== Listed records ==

***

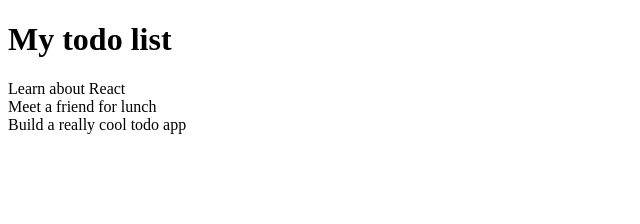
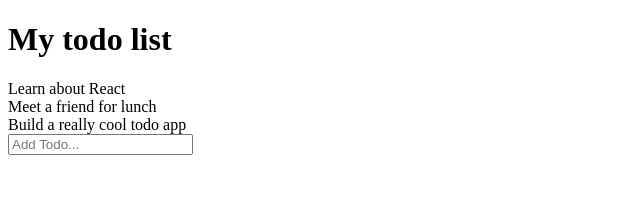
Before and after one commit to ShaunaMack/todo-list, a React (Vite) app: page / in a window 1280 px wide. Shown: the top 224 px of the page, without its empty margins (0-640 px from the left). Built offline with nearby package versions, Linux system fonts and the light colour scheme.

Commit message:
render the todo form on the page by calling it in App

```diff
--- a/src/App.jsx
+++ b/src/App.jsx
@@ -1,5 +1,6 @@
 import { useState } from "react";
 import TodoItem from "./components/TodoItem";
+import TodoForm from "./components/TodoForm";
 
 function App() {
   const [todos, setTodos] = useState([
@@ -14,6 +15,7 @@ function App() {
       {todos.map((todo, index) => (
         <TodoItem text={todo} key={index} />
       ))}
+      <TodoForm />
     </div>
   );
 }
```
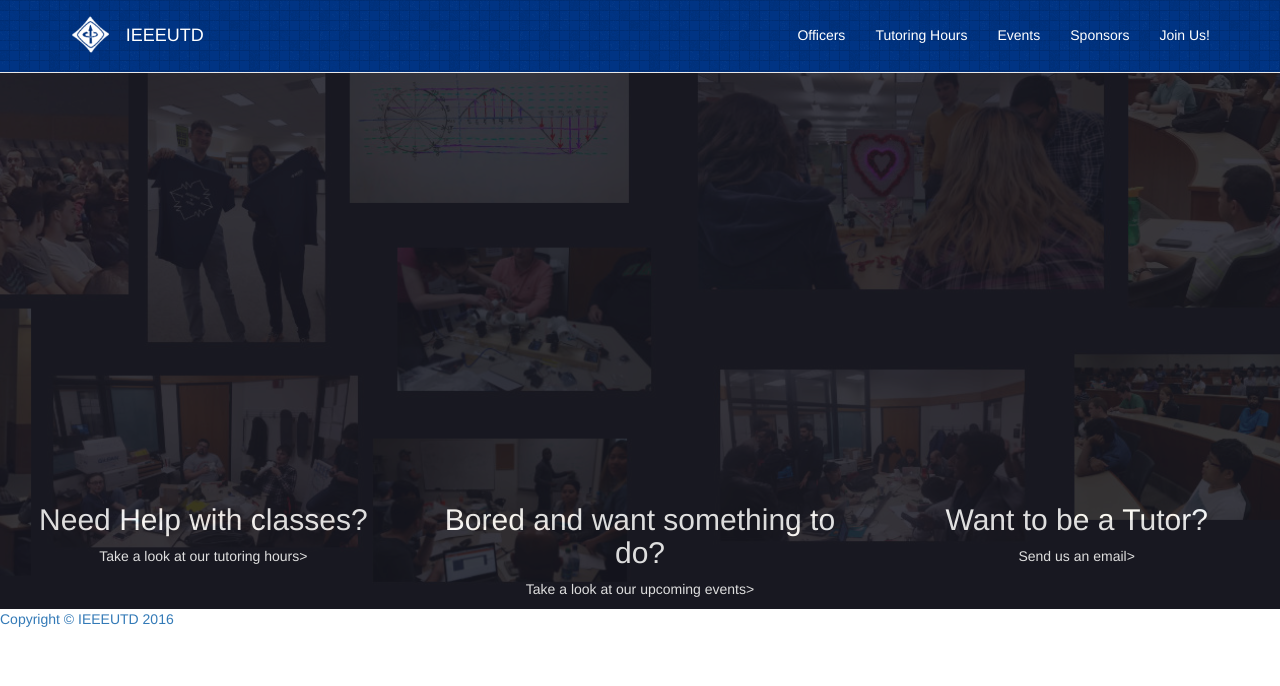
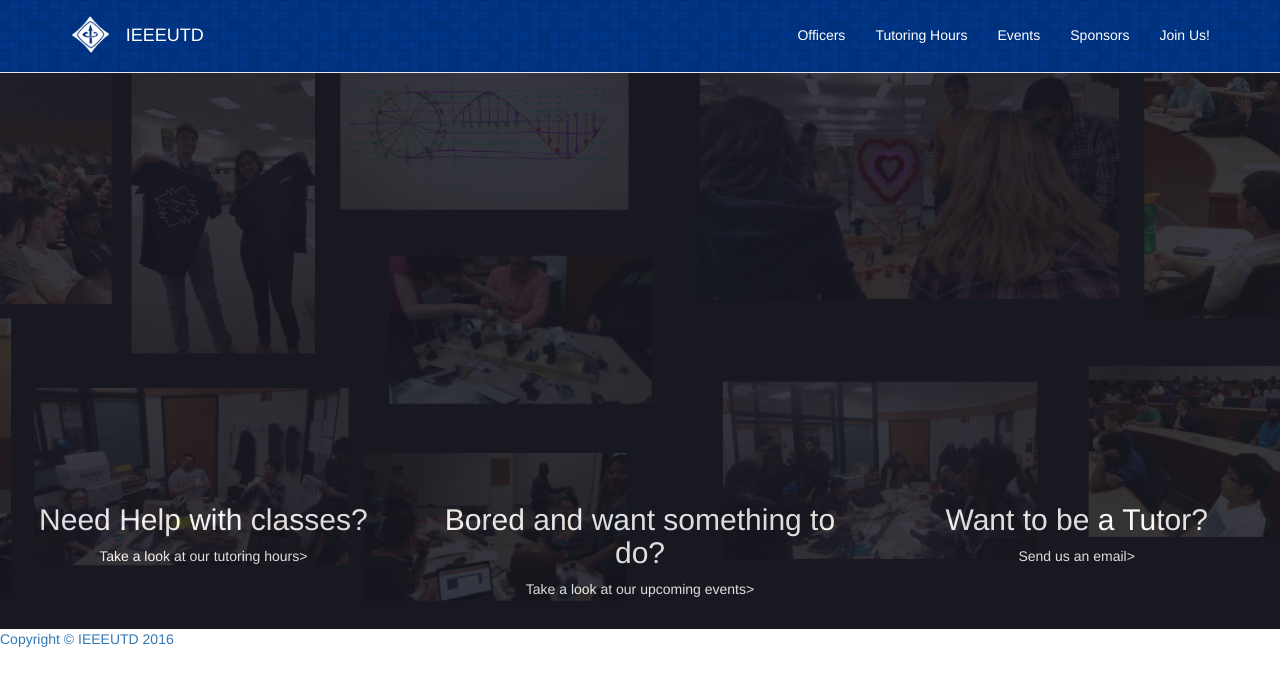
Before and after one commit to IEEEUTD/IEEEUTD.github.io, a Jekyll site: the page index.html, which Jekyll copies as it is, in a window 1280 px wide and 1400 px high. Shown: the top 686 px of the window. Built offline with Jekyll 4.4.1, drawn with Linux system fonts in a browser that asks for light colours.

Commit message:
Don't ask.

```diff
--- a/css/mainpage.css
+++ b/css/mainpage.css
@@ -86,17 +86,8 @@
 {
     margin-left: 0%;
     margin-right: 0%;
-}
 
-li.header-text2
-{
-
-    padding-top: 20px;
     padding-bottom: 20px;
-
-
-    display: block;
-    width: 60%;
 }
 
 div.header-text2 h2, div.header-text2 p
```
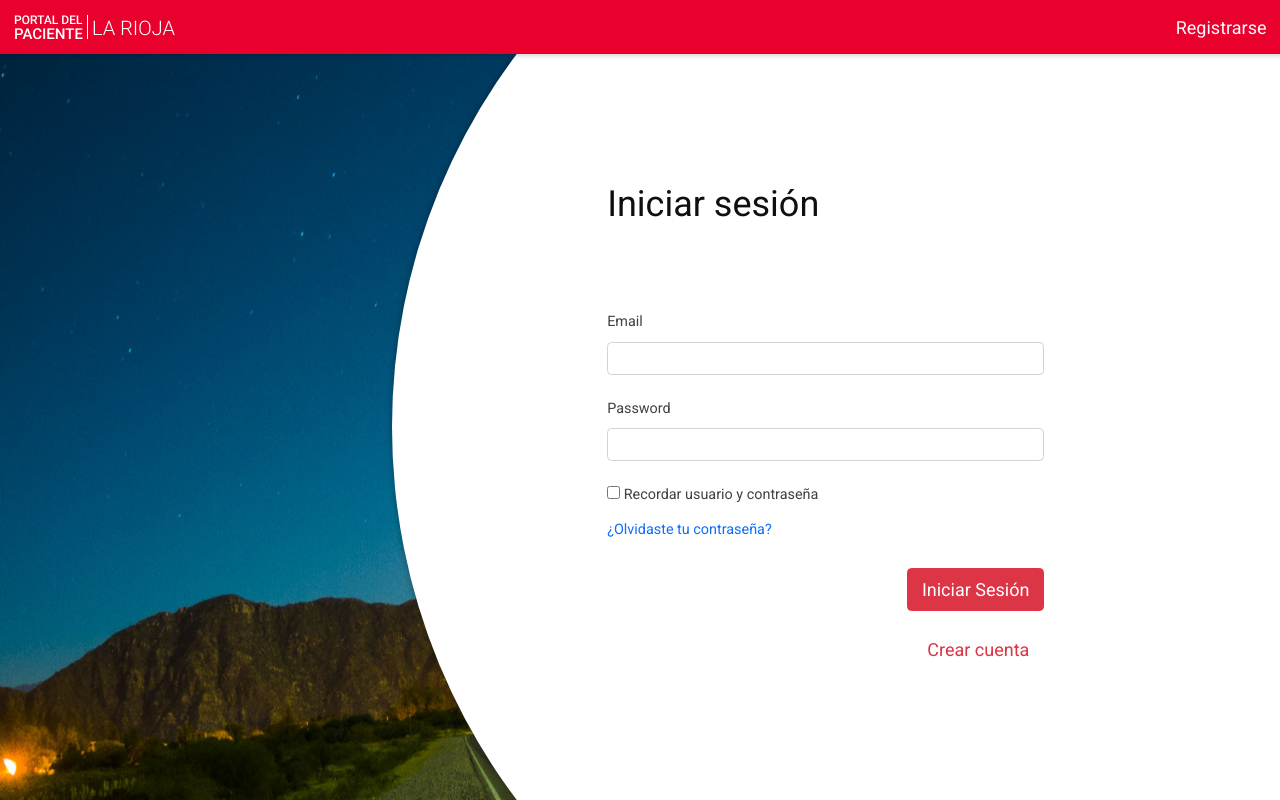
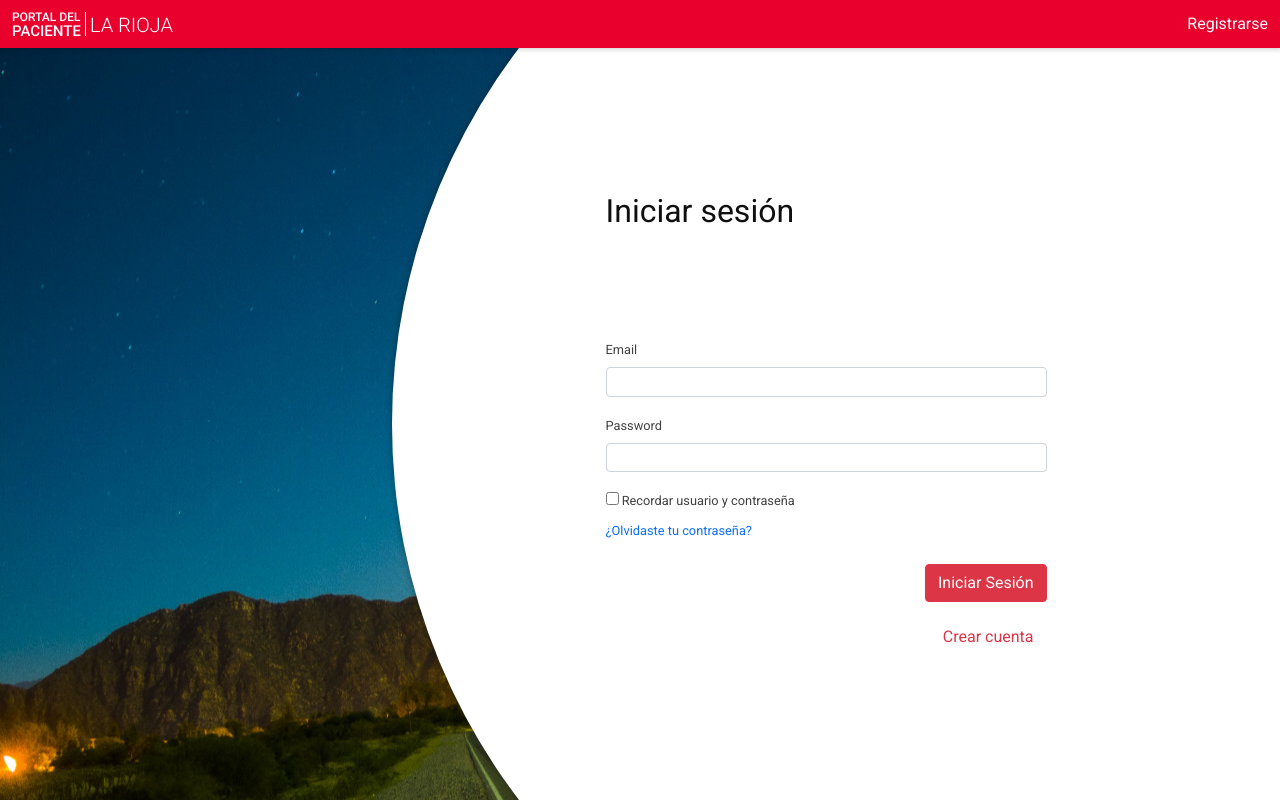
Before and after one commit to eamanu/portal_pacientes_lr_frontend, a React (Create React App) app: page /login in a window 1280 px wide. Built offline with nearby package versions, Linux system fonts and the light colour scheme; no server answers.

Commit message:
update style

```diff
--- a/src/styles/Vars.scss
+++ b/src/styles/Vars.scss
@@ -46,5 +46,5 @@ $desktop-pro-xl: 1400px;
 $shadow-primary: 0 0 5px 2.25px rgba(0, 0, 0, 0.192);
 $shadow-secondary: 1px 3px 7px 0px rgb(0 0 0 / 19%);
 $shadow-third: 1px 3px 7px 0px rgb(0 0 0 / 19%);
-$shadow-four: 2px 2px 4px 0px rgb(0 0 0 / 19%);
+$shadow-four: 1px 1px 4px 0px rgb(0 0 0 / 19%);
 $shadow-focus: 0 0 0 0.25rem #fd214d6b;
--- a/src/styles/index.scss
+++ b/src/styles/index.scss
@@ -8,7 +8,7 @@
   font-size: 18px;
 
   @media only screen and (min-width: $desktop) {
-    font-size: 18px;
+    font-size: 16px;
   }
 }
 html {
```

***

== Exercise brief ==
Please set down each entry word for word, without its images.

== Exercise output ==
Before and after one commit to ShaunaMack/todo-list, a React (Vite) app: page / in a window 1280 px wide. Shown: the top 224 px of the page, without its empty margins (0-640 px from the left). Built offline with nearby package versions, Linux system fonts and the light colour scheme.

Commit message:
render the todo form on the page by calling it in App

```diff
--- a/src/App.jsx
+++ b/src/App.jsx
@@ -1,5 +1,6 @@
 import { useState } from "react";
 import TodoItem from "./components/TodoItem";
+import TodoForm from "./components/TodoForm";
 
 function App() {
   const [todos, setTodos] = useState([
@@ -14,6 +15,7 @@ function App() {
       {todos.map((todo, index) => (
         <TodoItem text={todo} key={index} />
       ))}
+      <TodoForm />
     </div>
   );
 }
```
Before and after one commit to IEEEUTD/IEEEUTD.github.io, a Jekyll site: the page index.html, which Jekyll copies as it is, in a window 1280 px wide and 1400 px high. Shown: the top 686 px of the window. Built offline with Jekyll 4.4.1, drawn with Linux system fonts in a browser that asks for light colours.

Commit message:
Don't ask.

```diff
--- a/css/mainpage.css
+++ b/css/mainpage.css
@@ -86,17 +86,8 @@
 {
     margin-left: 0%;
     margin-right: 0%;
-}
 
-li.header-text2
-{
-
-    padding-top: 20px;
     padding-bottom: 20px;
-
-
-    display: block;
-    width: 60%;
 }
 
 div.header-text2 h2, div.header-text2 p
```
Before and after one commit to eamanu/portal_pacientes_lr_frontend, a React (Create React App) app: page /login in a window 1280 px wide. Built offline with nearby package versions, Linux system fonts and the light colour scheme; no server answers.

Commit message:
update style

```diff
--- a/src/styles/Vars.scss
+++ b/src/styles/Vars.scss
@@ -46,5 +46,5 @@ $desktop-pro-xl: 1400px;
 $shadow-primary: 0 0 5px 2.25px rgba(0, 0, 0, 0.192);
 $shadow-secondary: 1px 3px 7px 0px rgb(0 0 0 / 19%);
 $shadow-third: 1px 3px 7px 0px rgb(0 0 0 / 19%);
-$shadow-four: 2px 2px 4px 0px rgb(0 0 0 / 19%);
+$shadow-four: 1px 1px 4px 0px rgb(0 0 0 / 19%);
 $shadow-focus: 0 0 0 0.25rem #fd214d6b;
--- a/src/styles/index.scss
+++ b/src/styles/index.scss
@@ -8,7 +8,7 @@
   font-size: 18px;
 
   @media only screen and (min-width: $desktop) {
-    font-size: 18px;
+    font-size: 16px;
   }
 }
 html {
```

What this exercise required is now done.